Your task
I'd like an exact copy of every line from the start of the entries below through the line containing "2 other files.", please.

Provided data
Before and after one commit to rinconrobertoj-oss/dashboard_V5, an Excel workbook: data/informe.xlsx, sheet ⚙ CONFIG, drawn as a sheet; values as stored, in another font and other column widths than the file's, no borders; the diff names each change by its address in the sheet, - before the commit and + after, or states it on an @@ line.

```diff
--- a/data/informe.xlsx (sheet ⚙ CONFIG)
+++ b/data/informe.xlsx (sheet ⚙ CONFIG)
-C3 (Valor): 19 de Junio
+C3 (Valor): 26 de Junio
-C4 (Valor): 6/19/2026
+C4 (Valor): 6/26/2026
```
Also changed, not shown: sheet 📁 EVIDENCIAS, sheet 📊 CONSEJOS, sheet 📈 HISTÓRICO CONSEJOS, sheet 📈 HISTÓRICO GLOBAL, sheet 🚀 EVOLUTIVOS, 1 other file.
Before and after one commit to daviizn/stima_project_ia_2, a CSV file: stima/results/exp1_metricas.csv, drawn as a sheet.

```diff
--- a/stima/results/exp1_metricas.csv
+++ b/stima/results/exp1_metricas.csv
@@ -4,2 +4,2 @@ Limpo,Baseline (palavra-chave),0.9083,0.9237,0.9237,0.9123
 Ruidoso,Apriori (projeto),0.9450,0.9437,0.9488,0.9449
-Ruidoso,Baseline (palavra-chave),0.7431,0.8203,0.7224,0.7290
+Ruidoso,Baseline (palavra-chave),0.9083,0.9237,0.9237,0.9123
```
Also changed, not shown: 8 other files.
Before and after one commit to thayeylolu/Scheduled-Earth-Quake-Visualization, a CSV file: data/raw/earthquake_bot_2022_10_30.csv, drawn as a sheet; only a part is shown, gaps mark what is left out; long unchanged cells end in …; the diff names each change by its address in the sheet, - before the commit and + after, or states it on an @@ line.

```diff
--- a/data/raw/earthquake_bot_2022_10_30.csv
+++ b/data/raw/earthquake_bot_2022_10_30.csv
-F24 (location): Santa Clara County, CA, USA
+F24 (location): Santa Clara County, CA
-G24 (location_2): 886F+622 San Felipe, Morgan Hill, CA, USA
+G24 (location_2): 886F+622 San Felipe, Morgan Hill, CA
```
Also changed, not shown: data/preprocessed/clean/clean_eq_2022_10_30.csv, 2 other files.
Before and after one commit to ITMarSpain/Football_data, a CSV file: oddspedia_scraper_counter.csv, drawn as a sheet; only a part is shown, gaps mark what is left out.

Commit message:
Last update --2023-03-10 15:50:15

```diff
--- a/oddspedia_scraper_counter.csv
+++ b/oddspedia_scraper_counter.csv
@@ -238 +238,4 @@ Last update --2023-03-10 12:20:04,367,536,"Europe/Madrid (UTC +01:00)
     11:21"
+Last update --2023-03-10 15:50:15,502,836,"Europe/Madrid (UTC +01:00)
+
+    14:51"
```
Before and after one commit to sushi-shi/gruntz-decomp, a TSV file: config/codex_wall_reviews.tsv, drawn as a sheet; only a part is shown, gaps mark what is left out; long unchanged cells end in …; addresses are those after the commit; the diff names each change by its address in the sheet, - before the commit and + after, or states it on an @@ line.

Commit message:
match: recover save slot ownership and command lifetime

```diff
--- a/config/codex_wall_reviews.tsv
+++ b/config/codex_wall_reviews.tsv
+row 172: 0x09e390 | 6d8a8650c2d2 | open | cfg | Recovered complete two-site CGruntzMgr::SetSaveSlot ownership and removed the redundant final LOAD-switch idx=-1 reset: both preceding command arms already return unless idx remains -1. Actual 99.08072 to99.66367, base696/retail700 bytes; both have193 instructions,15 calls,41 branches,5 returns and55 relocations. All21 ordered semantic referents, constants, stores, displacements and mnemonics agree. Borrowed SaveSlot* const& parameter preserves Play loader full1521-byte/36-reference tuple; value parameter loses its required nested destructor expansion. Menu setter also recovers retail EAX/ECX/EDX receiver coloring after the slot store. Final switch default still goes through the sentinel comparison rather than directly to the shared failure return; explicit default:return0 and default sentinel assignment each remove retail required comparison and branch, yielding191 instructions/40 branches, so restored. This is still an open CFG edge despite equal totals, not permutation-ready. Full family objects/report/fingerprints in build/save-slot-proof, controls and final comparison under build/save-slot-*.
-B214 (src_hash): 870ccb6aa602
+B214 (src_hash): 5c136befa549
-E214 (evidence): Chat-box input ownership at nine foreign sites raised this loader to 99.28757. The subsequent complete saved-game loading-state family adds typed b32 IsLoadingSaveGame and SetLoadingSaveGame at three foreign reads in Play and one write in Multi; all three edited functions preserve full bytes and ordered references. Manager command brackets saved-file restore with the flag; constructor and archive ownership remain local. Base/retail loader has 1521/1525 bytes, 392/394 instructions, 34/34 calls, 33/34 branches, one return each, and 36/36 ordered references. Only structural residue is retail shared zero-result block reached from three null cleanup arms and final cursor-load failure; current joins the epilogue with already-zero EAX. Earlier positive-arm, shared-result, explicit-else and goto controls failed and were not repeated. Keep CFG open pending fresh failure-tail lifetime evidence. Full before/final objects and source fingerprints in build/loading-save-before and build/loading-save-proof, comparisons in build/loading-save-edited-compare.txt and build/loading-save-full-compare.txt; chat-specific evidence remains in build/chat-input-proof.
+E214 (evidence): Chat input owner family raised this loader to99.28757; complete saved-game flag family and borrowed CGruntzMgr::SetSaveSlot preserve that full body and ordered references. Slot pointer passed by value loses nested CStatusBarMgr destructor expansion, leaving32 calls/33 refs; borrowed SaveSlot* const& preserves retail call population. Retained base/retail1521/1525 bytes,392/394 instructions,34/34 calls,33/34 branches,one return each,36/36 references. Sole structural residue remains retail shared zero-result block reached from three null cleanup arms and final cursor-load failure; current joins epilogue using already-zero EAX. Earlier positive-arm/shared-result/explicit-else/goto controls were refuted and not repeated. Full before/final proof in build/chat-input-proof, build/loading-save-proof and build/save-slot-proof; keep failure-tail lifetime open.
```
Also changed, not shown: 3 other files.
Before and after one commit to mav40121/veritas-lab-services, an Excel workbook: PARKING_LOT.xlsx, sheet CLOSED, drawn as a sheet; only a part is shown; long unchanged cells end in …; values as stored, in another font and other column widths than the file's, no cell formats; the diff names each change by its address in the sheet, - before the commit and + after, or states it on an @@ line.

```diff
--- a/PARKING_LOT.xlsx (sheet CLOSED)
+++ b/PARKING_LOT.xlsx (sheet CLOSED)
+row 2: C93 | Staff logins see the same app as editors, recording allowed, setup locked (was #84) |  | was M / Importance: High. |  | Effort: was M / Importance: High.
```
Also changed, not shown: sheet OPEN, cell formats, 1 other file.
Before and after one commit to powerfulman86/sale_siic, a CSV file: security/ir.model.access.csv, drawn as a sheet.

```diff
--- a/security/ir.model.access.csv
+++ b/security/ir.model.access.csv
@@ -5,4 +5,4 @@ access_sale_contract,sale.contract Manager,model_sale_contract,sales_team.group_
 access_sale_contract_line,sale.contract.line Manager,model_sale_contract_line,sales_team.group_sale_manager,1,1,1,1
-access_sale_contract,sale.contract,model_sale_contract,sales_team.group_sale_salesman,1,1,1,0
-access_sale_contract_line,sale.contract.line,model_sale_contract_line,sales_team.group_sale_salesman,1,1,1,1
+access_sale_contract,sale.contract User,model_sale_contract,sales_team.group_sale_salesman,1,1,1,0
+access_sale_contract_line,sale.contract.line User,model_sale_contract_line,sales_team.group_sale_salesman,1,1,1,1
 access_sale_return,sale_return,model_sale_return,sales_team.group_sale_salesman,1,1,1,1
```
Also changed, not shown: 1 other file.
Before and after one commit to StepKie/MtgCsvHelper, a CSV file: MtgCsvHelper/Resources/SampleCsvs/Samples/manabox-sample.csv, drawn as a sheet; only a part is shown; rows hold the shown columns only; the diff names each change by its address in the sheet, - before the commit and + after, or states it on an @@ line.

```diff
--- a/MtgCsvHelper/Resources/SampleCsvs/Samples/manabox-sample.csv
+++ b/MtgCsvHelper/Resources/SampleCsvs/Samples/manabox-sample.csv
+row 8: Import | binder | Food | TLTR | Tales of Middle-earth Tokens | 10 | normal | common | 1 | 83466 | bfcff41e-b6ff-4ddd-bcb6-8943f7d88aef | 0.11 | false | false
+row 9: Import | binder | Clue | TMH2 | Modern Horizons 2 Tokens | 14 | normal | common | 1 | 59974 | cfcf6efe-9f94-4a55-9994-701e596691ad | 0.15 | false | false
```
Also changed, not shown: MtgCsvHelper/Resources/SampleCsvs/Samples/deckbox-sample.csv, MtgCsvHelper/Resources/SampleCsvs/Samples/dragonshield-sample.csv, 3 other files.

Answer to the exercise
Before and after one commit to rinconrobertoj-oss/dashboard_V5, an Excel workbook: data/informe.xlsx, sheet ⚙ CONFIG, drawn as a sheet; values as stored, in another font and other column widths than the file's, no borders; the diff names each change by its address in the sheet, - before the commit and + after, or states it on an @@ line.

```diff
--- a/data/informe.xlsx (sheet ⚙ CONFIG)
+++ b/data/informe.xlsx (sheet ⚙ CONFIG)
-C3 (Valor): 19 de Junio
+C3 (Valor): 26 de Junio
-C4 (Valor): 6/19/2026
+C4 (Valor): 6/26/2026
```
Also changed, not shown: sheet 📁 EVIDENCIAS, sheet 📊 CONSEJOS, sheet 📈 HISTÓRICO CONSEJOS, sheet 📈 HISTÓRICO GLOBAL, sheet 🚀 EVOLUTIVOS, 1 other file.
Before and after one commit to daviizn/stima_project_ia_2, a CSV file: stima/results/exp1_metricas.csv, drawn as a sheet.

```diff
--- a/stima/results/exp1_metricas.csv
+++ b/stima/results/exp1_metricas.csv
@@ -4,2 +4,2 @@ Limpo,Baseline (palavra-chave),0.9083,0.9237,0.9237,0.9123
 Ruidoso,Apriori (projeto),0.9450,0.9437,0.9488,0.9449
-Ruidoso,Baseline (palavra-chave),0.7431,0.8203,0.7224,0.7290
+Ruidoso,Baseline (palavra-chave),0.9083,0.9237,0.9237,0.9123
```
Also changed, not shown: 8 other files.
Before and after one commit to thayeylolu/Scheduled-Earth-Quake-Visualization, a CSV file: data/raw/earthquake_bot_2022_10_30.csv, drawn as a sheet; only a part is shown, gaps mark what is left out; long unchanged cells end in …; the diff names each change by its address in the sheet, - before the commit and + after, or states it on an @@ line.

```diff
--- a/data/raw/earthquake_bot_2022_10_30.csv
+++ b/data/raw/earthquake_bot_2022_10_30.csv
-F24 (location): Santa Clara County, CA, USA
+F24 (location): Santa Clara County, CA
-G24 (location_2): 886F+622 San Felipe, Morgan Hill, CA, USA
+G24 (location_2): 886F+622 San Felipe, Morgan Hill, CA
```
Also changed, not shown: data/preprocessed/clean/clean_eq_2022_10_30.csv, 2 other files.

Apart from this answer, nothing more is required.